by Craig Weatherby
As Vital Choices readers know, there is growing evidence that vitamin D may be more important than calcium when it comes to bone health.
Dr. Andrew Weil makes the point in the current (March 20) issue of “Time” magazine: “…last month's Women's Health Initiative (WHI) report suggested that calcium pills offer only modest, if any, protection [against hip fractures in post-menopausal women]. I believe that supplemental vitamin D is more important than supplemental calcium. If you are getting enough vitamin D, particularly in early life, you should absorb calcium from foods efficiently.”
The recently published WHI clinical trial to which Dr. Weil refers tested the fracture-prevention potential of supplemental calcium and vitamin D in women aged 50-79.
The generally negative headlines reporting its results ignored the fact that most of the women did not take the calcium and vitamin D pills as prescribed, and ignored the substantial body of prior evidence that supports the bone-health benefits of even higher dietary intake of vitamin D (see “Women's Bone-Health Study Yields Fractured Results”).
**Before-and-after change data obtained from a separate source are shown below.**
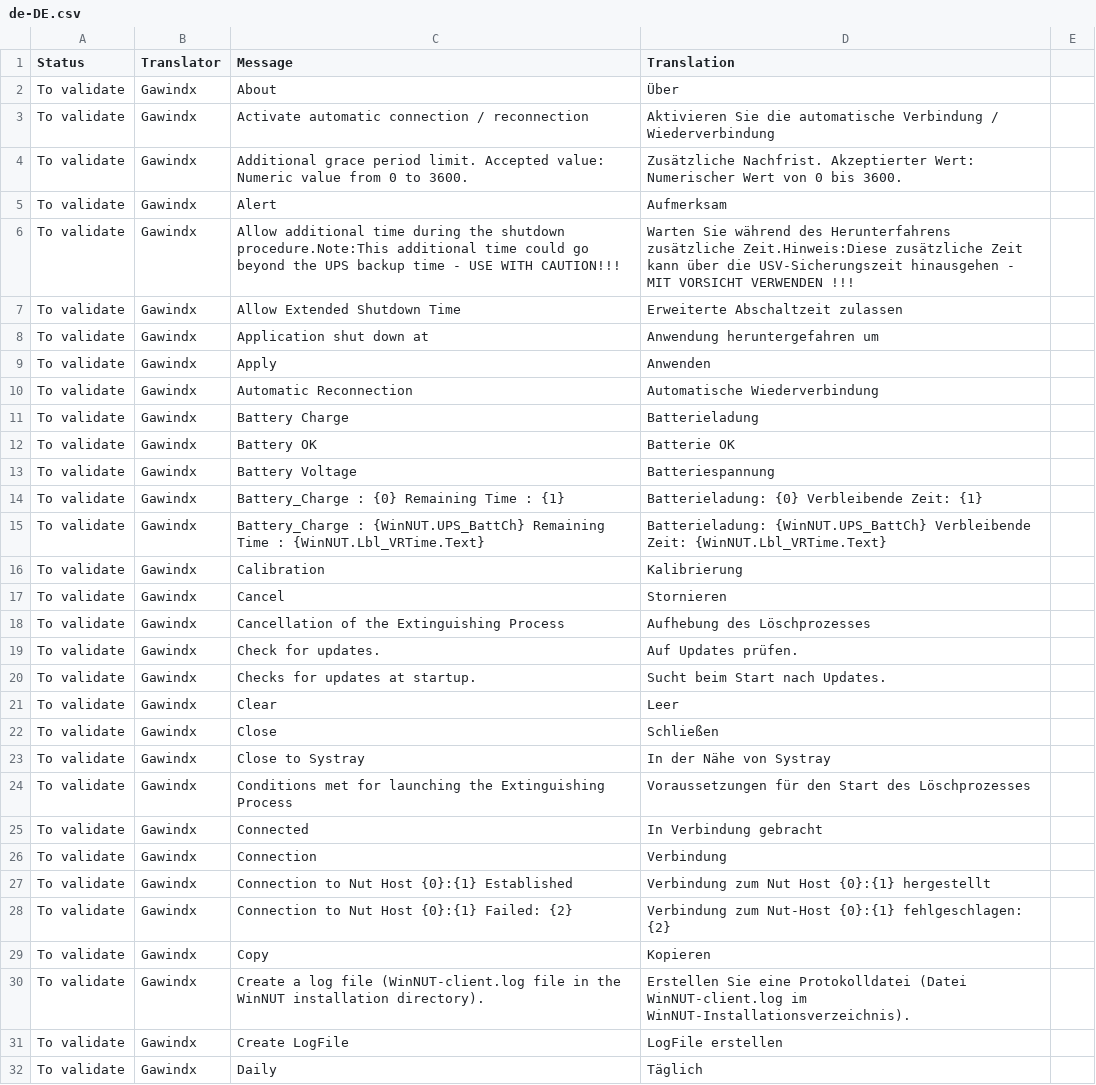
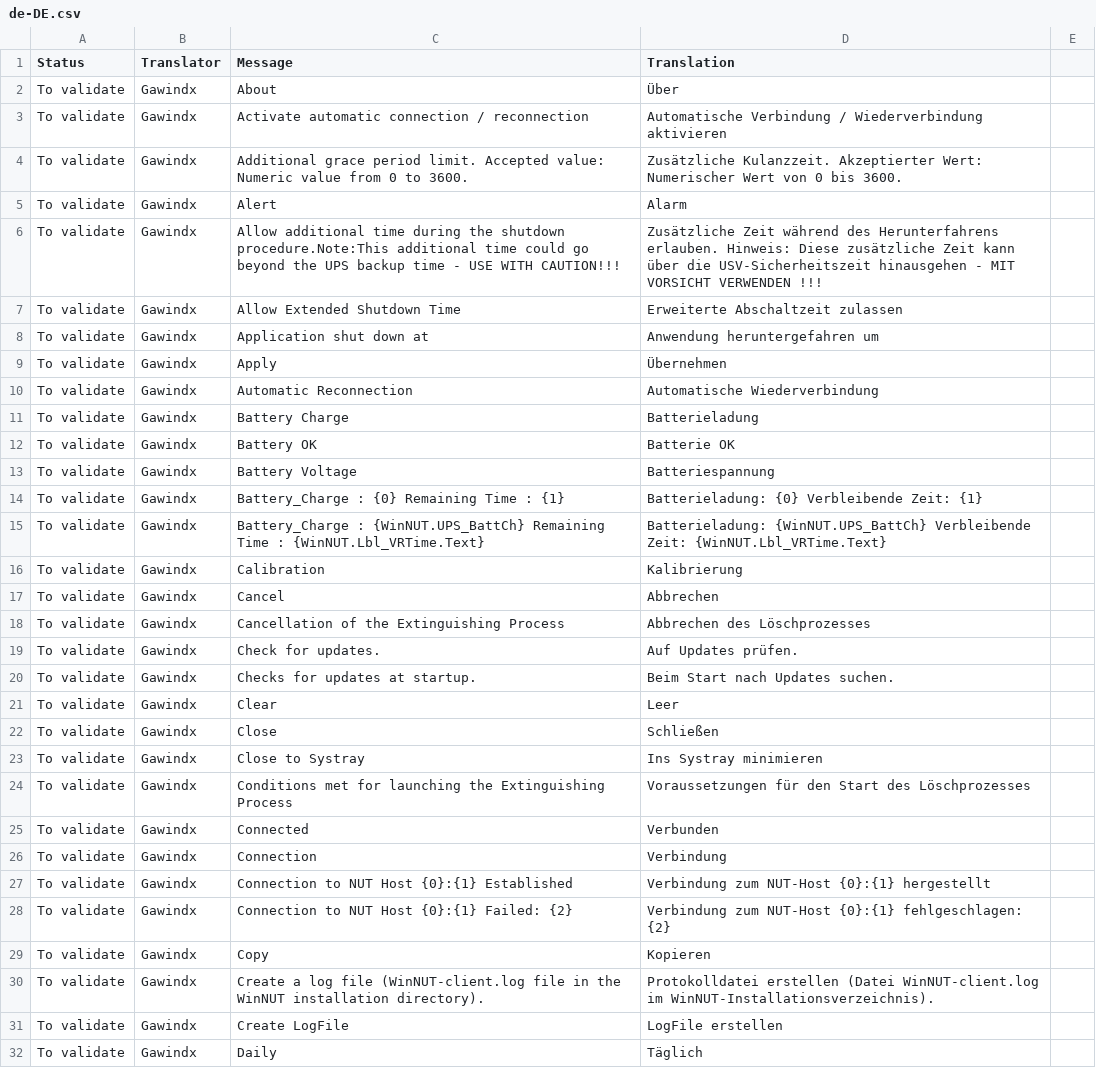
Before and after one commit to gawindx/WinNUT-Client, a CSV file: Translation/de-DE/de-DE.csv, drawn as a sheet; only a part is shown; the diff covers the shown part only.

Commit message:
Update de-DE.csv
I have updated the German translation.

```diff
--- a/Translation/de-DE/de-DE.csv
+++ b/Translation/de-DE/de-DE.csv
@@ -2,9 +2,9 @@
 To validate,Gawindx,About,Über
-To validate,Gawindx,Activate automatic connection / reconnection,Aktivieren Sie die automatische Verbindung / Wiederverbindung
-To validate,Gawindx,Additional grace period limit. Accepted value: Numeric value from 0 to 3600.,Zusätzliche Nachfrist. Akzeptierter Wert: Numerischer Wert von 0 bis 3600.
-To validate,Gawindx,Alert,Aufmerksam
-To validate,Gawindx,Allow additional time during the shutdown procedure.Note:This additional time could go beyond the UPS backup time - USE WITH CAUTION!!!,Warten Sie während des Herunterfahrens zusätzliche Zeit.Hinweis:Diese zusätzliche Zeit kann über die USV-Sicherungszeit hinausgehen - MIT VORSICHT VERWENDEN !!!
+To validate,Gawindx,Activate automatic connection / reconnection,Automatische Verbindung / Wiederverbindung aktivieren
+To validate,Gawindx,Additional grace period limit. Accepted value: Numeric value from 0 to 3600.,Zusätzliche Kulanzzeit. Akzeptierter Wert: Numerischer Wert von 0 bis 3600.
+To validate,Gawindx,Alert,Alarm
+To validate,Gawindx,Allow additional time during the shutdown procedure.Note:This additional time could go beyond the UPS backup time - USE WITH CAUTION!!!,Zusätzliche Zeit während des Herunterfahrens erlauben. Hinweis: Diese zusätzliche Zeit kann über die USV-Sicherheitszeit hinausgehen - MIT VORSICHT VERWENDEN !!!
 To validate,Gawindx,Allow Extended Shutdown Time,Erweiterte Abschaltzeit zulassen
 To validate,Gawindx,Application shut down at,Anwendung heruntergefahren um
-To validate,Gawindx,Apply,Anwenden
+To validate,Gawindx,Apply,Übernehmen
 To validate,Gawindx,Automatic Reconnection,Automatische Wiederverbindung
@@ -16,16 +16,16 @@ To validate,Gawindx,Battery_Charge : {WinNUT.UPS_BattCh} Remaining Time : {WinNU
 To validate,Gawindx,Calibration,Kalibrierung
-To validate,Gawindx,Cancel,Stornieren
-To validate,Gawindx,Cancellation of the Extinguishing Process,Aufhebung des Löschprozesses
+To validate,Gawindx,Cancel,Abbrechen
+To validate,Gawindx,Cancellation of the Extinguishing Process,Abbrechen des Löschprozesses
 To validate,Gawindx,Check for updates.,Auf Updates prüfen.
-To validate,Gawindx,Checks for updates at startup.,Sucht beim Start nach Updates.
+To validate,Gawindx,Checks for updates at startup.,Beim Start nach Updates suchen.
 To validate,Gawindx,Clear,Leer
 To validate,Gawindx,Close,Schließen
-To validate,Gawindx,Close to Systray,In der Nähe von Systray
+To validate,Gawindx,Close to Systray,Ins Systray minimieren
 To validate,Gawindx,Conditions met for launching the Extinguishing Process,Voraussetzungen für den Start des Löschprozesses
-To validate,Gawindx,Connected,In Verbindung gebracht
+To validate,Gawindx,Connected,Verbunden
 To validate,Gawindx,Connection,Verbindung
-To validate,Gawindx,Connection to Nut Host {0}:{1} Established,Verbindung zum Nut Host {0}:{1} hergestellt
-To validate,Gawindx,Connection to Nut Host {0}:{1} Failed: {2},Verbindung zum Nut-Host {0}:{1} fehlgeschlagen: {2}
+To validate,Gawindx,Connection to NUT Host {0}:{1} Established,Verbindung zum NUT-Host {0}:{1} hergestellt
+To validate,Gawindx,Connection to NUT Host {0}:{1} Failed: {2},Verbindung zum NUT-Host {0}:{1} fehlgeschlagen: {2}
 To validate,Gawindx,Copy,Kopieren
-To validate,Gawindx,Create a log file (WinNUT-client.log file in the WinNUT installation directory).,Erstellen Sie eine Protokolldatei (Datei WinNUT-client.log im WinNUT-Installationsverzeichnis).
+To validate,Gawindx,Create a log file (WinNUT-client.log file in the WinNUT installation directory).,Protokolldatei erstellen (Datei WinNUT-client.log im WinNUT-Installationsverzeichnis).
 To validate,Gawindx,Create LogFile,LogFile erstellen
```
Also changed, not shown: 59 edited cells elsewhere in this file.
The media reports also downplayed the positive outcome among the women who actually took most of their prescribed calcium and vitamin D pills, who enjoyed a 29 percent reduction in the risk of hip fractures.
And, the women in the WHI trial only took 400 IUs of vitamin D per day. This is the current RDA for vitamin D, but it is an amount considered inadequate by experts in the field.
As Dr. Weil wrote in his Time article on bone health, “What is enough? I recommend at least 1,000 IUs daily taken with a fat-containing meal.”
Salmon, sardines, tuna, and other fatty fish fit that bill perfectly, as they are rich in vitamin D and healthful fatty acids (see our sidebar titled “Fish fit the bone-building bill”).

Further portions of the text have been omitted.